Visits to Paris can inspire many things. For me the inspiration was to suck up the atmosphere, the centuries of creativity and a fair amount of restorative red wine. I was there for a few days to recharge my creative batteries before starting work on some new ranges of greeting cards.
I’m not much of a tourist and would usually prefer to wander around the city or sit in a cafe rather than climb the towers or castles. I didn’t visit The Louvre to join the millions who want a glimpse of the Mona Lisa. I couldn’t face the queues. I did instead visit a fascinating alternative collection that aims to provide plenty of fun and colour.
The Musee des Arts Forain, (the museum of fairground art), is a privately-owned collection that is open to the public, if you buy a ticket in advance. Once inside you will see amusement rides, organs, carousel horses and unusual objects dating from 1850 to 1950.
The highlights for me were the ‘Manege de Velocipedes’, a merry-go-round powered entirely by manual pedalling built in 1890, and still in full working order. It goes very fast and provides a comprehensive aerobic work-out. And a game where balls-put-in-holes make Parisian waiters race while holding a tray of wine and glasses.
There’s no stuffy atmosphere and you can ride most of the attractions and play the vintage games. The guided tour and commentary are in French but even though I understood only about a third of what was said it didn’t stop me having fun.
Another memorable trip was to ‘Les Catacombs’, which involves descending deep below ground level to sample a little of the estimated 170 miles of tunnels and caves that lay under the city. (They were essentially quarries that supplied a lot of the stone used to build Paris).
The most notorious section of the tour is ‘The Empire of the Dead’, a section of the tunnels lined with the bones of millions of former Parisians, transported here from overcrowded cemeteries in the 1700s.
There’s no individuality here, all the bones, stacked into large blocks that extend to the ceiling, are anonymous. Some are neatly stacked while others are arranged into patterns or shapes. Even deep beneath Paris there’s beauty and art of a type here.
This is certainly the capitol’s most macabre sight and not a trip for the frail or anyone with breathing or heart problems; there are a lot of steps, some tight spaces and a whole lot of dead people.

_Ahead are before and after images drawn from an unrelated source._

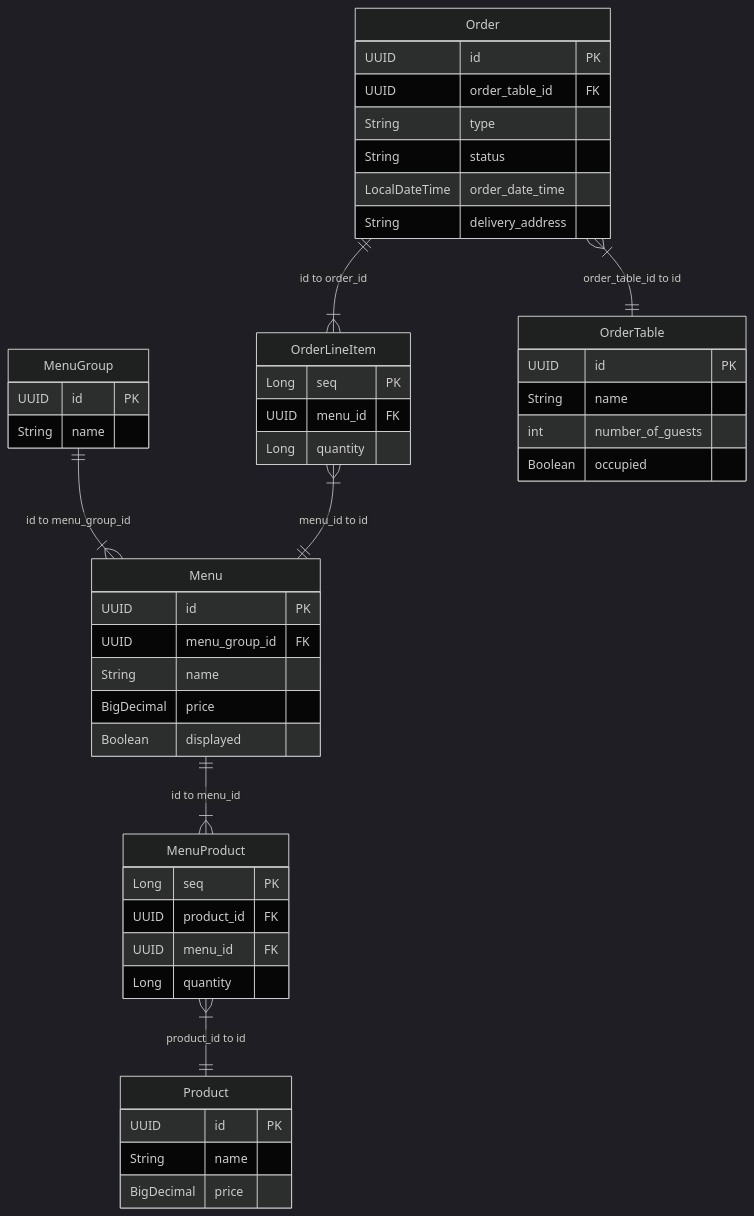
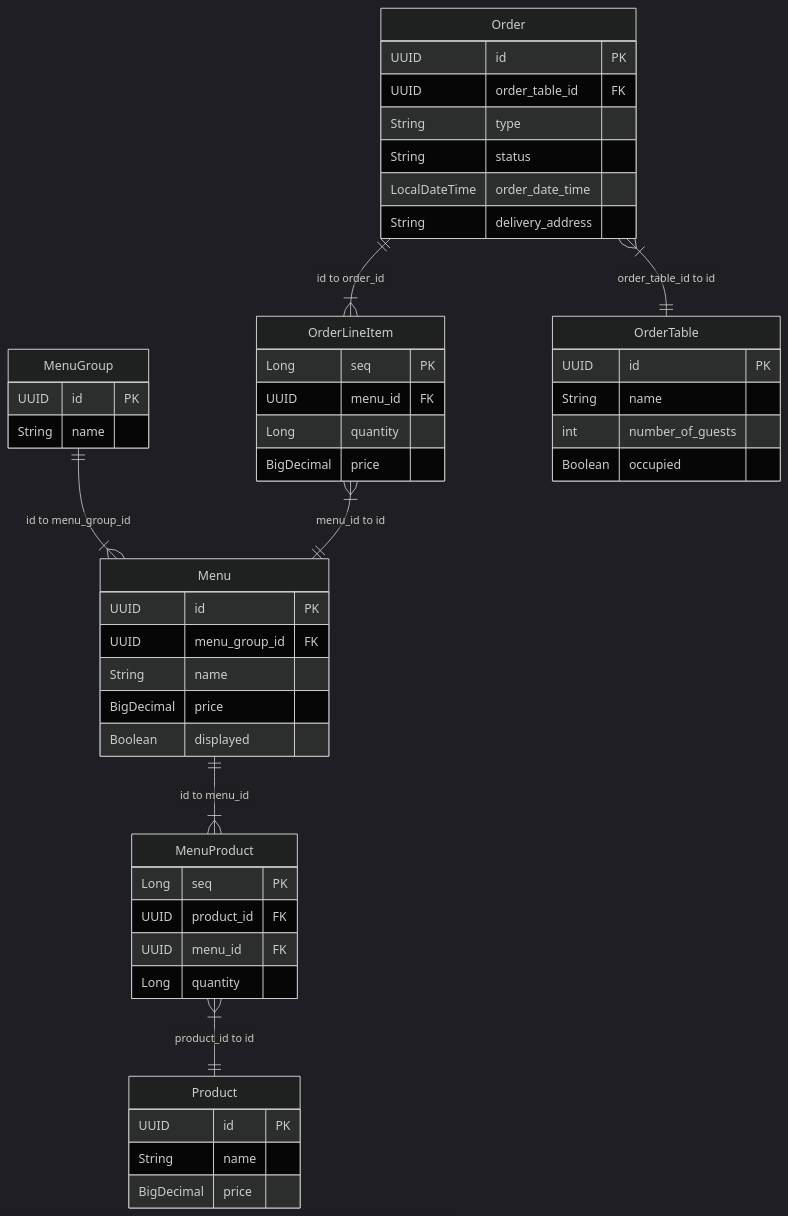
One commit to devFancy/ddd-strategic-design changed the diagram in README.md. Above: the diagram before and after it, drawn with Mermaid (dark theme). The commit also changed other lines of this file, not shown here.

````diff
--- a/README.md
+++ b/README.md
@@ -191,51 +192,52 @@
 ```mermaid
 erDiagram
     MenuGroup {
         UUID id PK
         String name
     }
     Menu {
         UUID id PK
         UUID menu_group_id FK
         String name
         BigDecimal price
         Boolean displayed
     }
     MenuProduct {
         Long seq PK
         UUID product_id FK
         UUID menu_id FK
         Long quantity
     }
     Product {
         UUID id PK
         String name
         BigDecimal price
     }
     Order {
         UUID id PK
         UUID order_table_id FK
         String type
         String status
         LocalDateTime order_date_time
         String delivery_address
     }
     OrderLineItem {
         Long seq PK
         UUID menu_id FK
         Long quantity
+        BigDecimal price
     }
     OrderTable {
         UUID id PK
         String name
         int number_of_guests
         Boolean occupied
     }
 
     MenuGroup ||--|{ Menu : "id to menu_group_id"
     Menu ||--|{ MenuProduct : "id to menu_id"
     MenuProduct }|--|| Product : "product_id to id"
     Order ||--|{ OrderLineItem : "id to order_id"
     OrderLineItem }|--|| Menu : "menu_id to id"
     Order }|--|| OrderTable : "order_table_id to id"
 ```
````
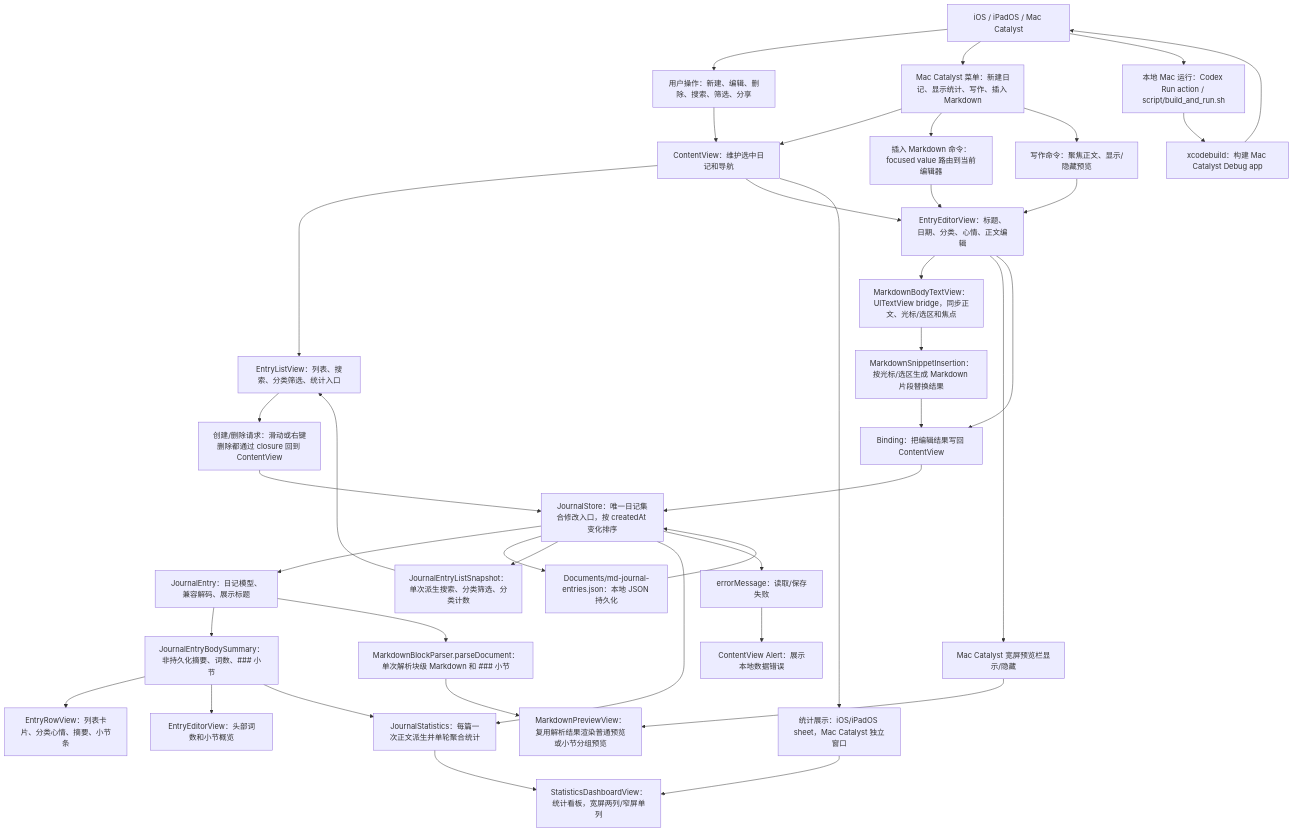
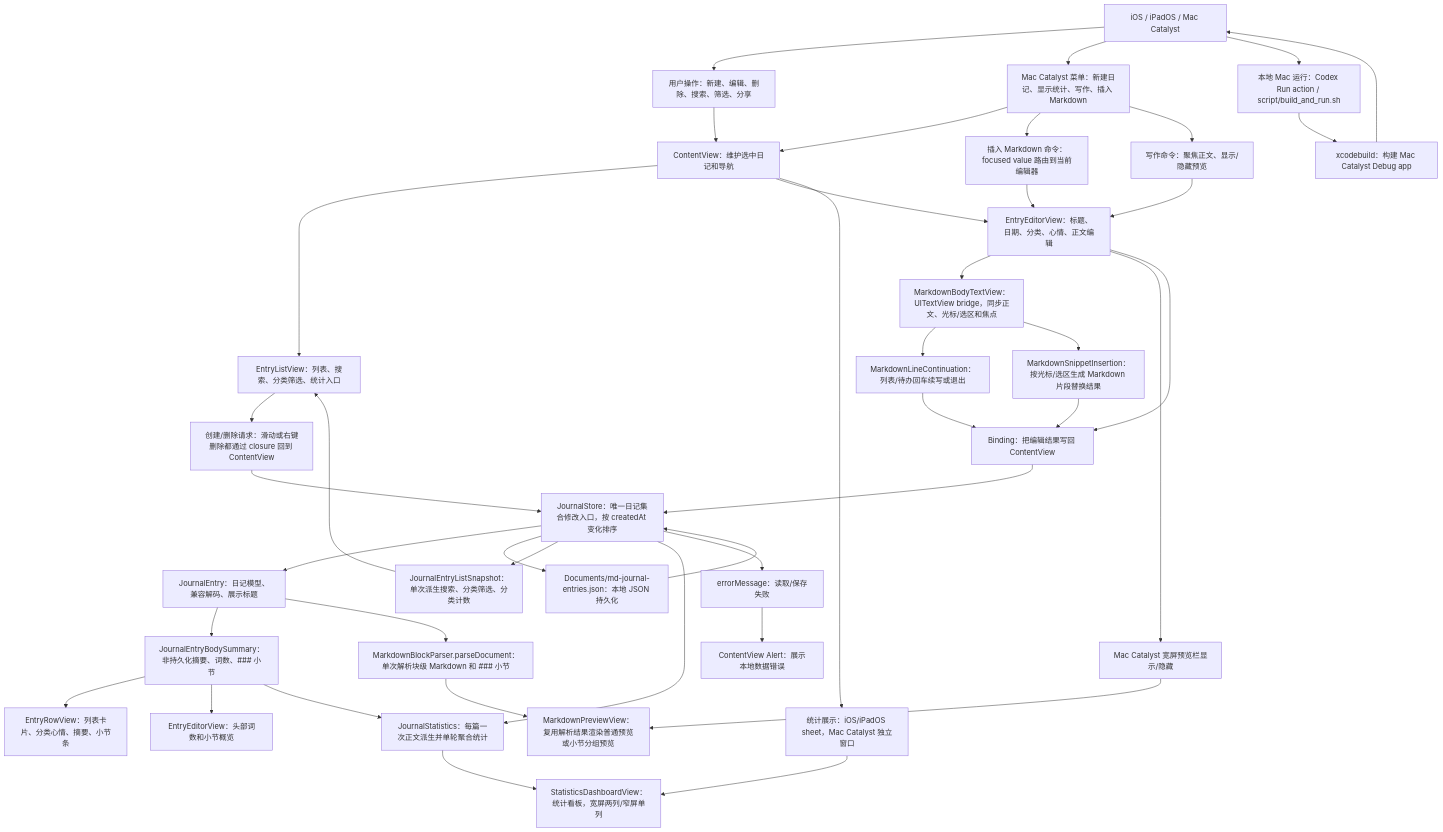
The first of 6 diagrams in md/flow/flowchart.md (Altman-sam114/117), drawn with Mermaid before and after one commit. The commit also changed other lines of this file and 10 other files, not shown here.

````diff
--- a/md/flow/flowchart.md
+++ b/md/flow/flowchart.md
@@ -9,42 +9,44 @@
 ```mermaid
 flowchart TD
   Platform["iOS / iPadOS / Mac Catalyst"] --> User["用户操作：新建、编辑、删除、搜索、筛选、分享"]
   Platform --> Menu["Mac Catalyst 菜单：新建日记、显示统计、写作、插入 Markdown"]
   Platform --> LocalRun["本地 Mac 运行：Codex Run action / script/build_and_run.sh"]
   LocalRun --> CatalystBuild["xcodebuild：构建 Mac Catalyst Debug app"]
   CatalystBuild --> Platform
   User --> CV["ContentView：维护选中日记和导航"]
   Menu --> CV
   CV --> List["EntryListView：列表、搜索、分类筛选、统计入口"]
   CV --> Editor["EntryEditorView：标题、日期、分类、心情、正文编辑"]
   Menu --> SnippetCommand["插入 Markdown 命令：focused value 路由到当前编辑器"]
   SnippetCommand --> Editor
   Menu --> WritingCommand["写作命令：聚焦正文、显示/隐藏预览"]
   WritingCommand --> Editor
   Editor --> BodyTextView["MarkdownBodyTextView：UITextView bridge，同步正文、光标/选区和焦点"]
+  BodyTextView --> LineContinuation["MarkdownLineContinuation：列表/待办回车续写或退出"]
+  LineContinuation --> Binding
   BodyTextView --> SnippetInsertion["MarkdownSnippetInsertion：按光标/选区生成 Markdown 片段替换结果"]
   SnippetInsertion --> Binding
   Editor --> PreviewToggle["Mac Catalyst 宽屏预览栏显示/隐藏"]
   PreviewToggle --> Preview
   List --> CreateDelete["创建/删除请求：滑动或右键删除都通过 closure 回到 ContentView"]
   Editor --> Binding["Binding<JournalEntry>：把编辑结果写回 ContentView"]
   CreateDelete --> Store["JournalStore：唯一日记集合修改入口，按 createdAt 变化排序"]
   Binding --> Store
   Store --> Model["JournalEntry：日记模型、兼容解码、展示标题"]
   Store --> JSON["Documents/md-journal-entries.json：本地 JSON 持久化"]
   JSON --> Store
   Model --> Summary["JournalEntryBodySummary：非持久化摘要、词数、### 小节"]
   Store --> ListSnapshot["JournalEntryListSnapshot：单次派生搜索、分类筛选、分类计数"]
   ListSnapshot --> List
   Model --> Parser["MarkdownBlockParser.parseDocument：单次解析块级 Markdown 和 ### 小节"]
   Parser --> Preview["MarkdownPreviewView：复用解析结果渲染普通预览或小节分组预览"]
   Store --> Stats["JournalStatistics：每篇一次正文派生并单轮聚合统计"]
   CV --> StatsSurface["统计展示：iOS/iPadOS sheet，Mac Catalyst 独立窗口"]
   StatsSurface --> Dashboard["StatisticsDashboardView：统计看板，宽屏两列/窄屏单列"]
   Stats --> Dashboard
   Summary --> Row["EntryRowView：列表卡片、分类心情、摘要、小节条"]
   Summary --> EditorStats["EntryEditorView：头部词数和小节概览"]
   Summary --> Stats
   Store --> Error["errorMessage：读取/保存失败"]
   Error --> Alert["ContentView Alert：展示本地数据错误"]
 ```
````
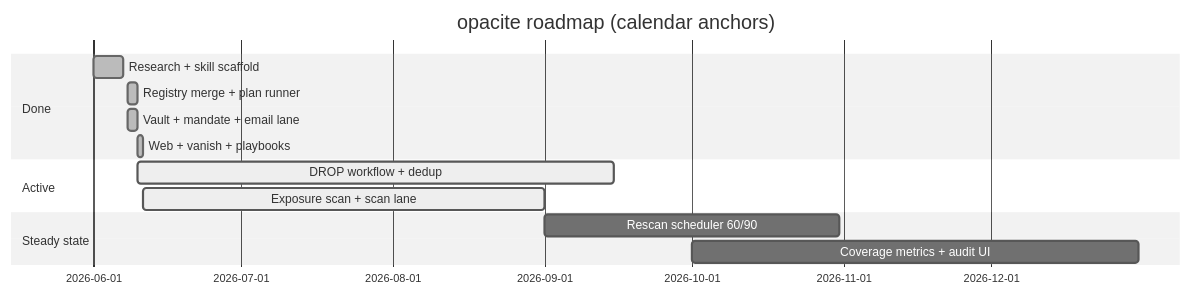
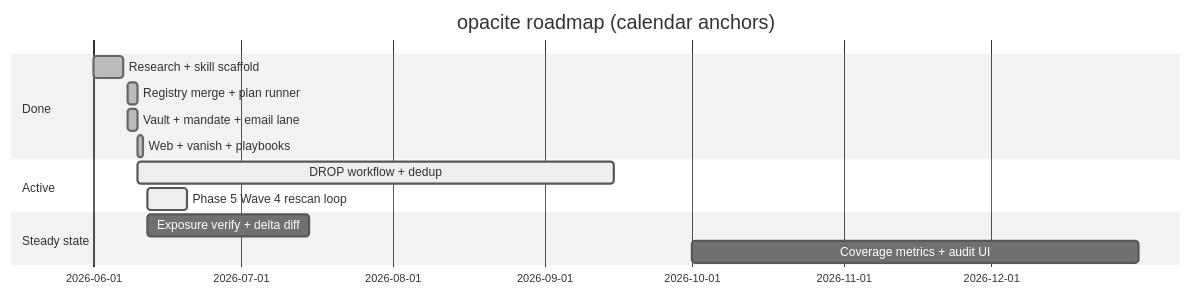
Before and after one commit to weijia-89/opacite: the diagram in references/ROADMAP.md, drawn with Mermaid (neutral theme). The commit also changed other lines of this file and 5 other files, not shown here.

First line of the commit message:
feat(wave4): rescan scheduler + adversarial ROADMAP gap audit (#6)

````diff
--- a/references/ROADMAP.md
+++ b/references/ROADMAP.md
@@ -37,16 +65,16 @@
 ```mermaid
 gantt
   title opacite roadmap (calendar anchors)
   dateFormat YYYY-MM-DD
   section Done
   Research + skill scaffold     :done, p0, 2026-06-01, 2026-06-07
   Registry merge + plan runner  :done, p1, 2026-06-08, 2026-06-10
   Vault + mandate + email lane  :done, p2, 2026-06-08, 2026-06-10
   Web + vanish + playbooks      :done, p3, 2026-06-10, 2026-06-11
   section Active
   DROP workflow + dedup         :active, p4, 2026-06-10, 2026-09-15
-  Exposure scan + scan lane     :active, p5a, 2026-06-11, 2026-09-01
+  Phase 5 Wave 4 rescan loop    :active, p5w4, 2026-06-12, 2026-06-20
   section Steady state
-  Rescan scheduler 60/90        :p5b, 2026-09-01, 2026-10-31
+  Exposure verify + delta diff  :p5b, 2026-06-12, 2026-07-15
   Coverage metrics + audit UI   :p6, 2026-10-01, 2026-12-31
 ```
````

And as nothing says Paris like the Eiffel Tower, I couldn’t resist taking a short film of the light show that currently decorates it for a few minutes at the top of each hour when the sun has set. Vive La France.